DATA TO USE –
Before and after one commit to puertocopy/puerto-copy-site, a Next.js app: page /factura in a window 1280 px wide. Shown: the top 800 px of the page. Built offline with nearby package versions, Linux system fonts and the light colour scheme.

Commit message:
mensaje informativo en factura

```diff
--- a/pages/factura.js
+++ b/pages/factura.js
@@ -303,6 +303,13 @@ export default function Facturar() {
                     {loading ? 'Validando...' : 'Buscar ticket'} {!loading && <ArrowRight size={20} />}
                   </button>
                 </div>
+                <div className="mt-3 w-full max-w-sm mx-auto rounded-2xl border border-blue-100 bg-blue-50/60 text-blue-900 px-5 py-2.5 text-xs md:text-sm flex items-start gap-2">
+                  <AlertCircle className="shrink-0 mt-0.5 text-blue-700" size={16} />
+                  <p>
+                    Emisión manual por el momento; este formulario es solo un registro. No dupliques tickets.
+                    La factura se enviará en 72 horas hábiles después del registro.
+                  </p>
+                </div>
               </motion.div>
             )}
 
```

WHAT YOU WILL DO –
When "registro" shows up in a line of the material, report that line.

RESULT FOR THIS TASK –
+                    Emisión manual por el momento; este formulario es solo un registro. No dupliques tickets.
+                    La factura se enviará en 72 horas hábiles después del registro.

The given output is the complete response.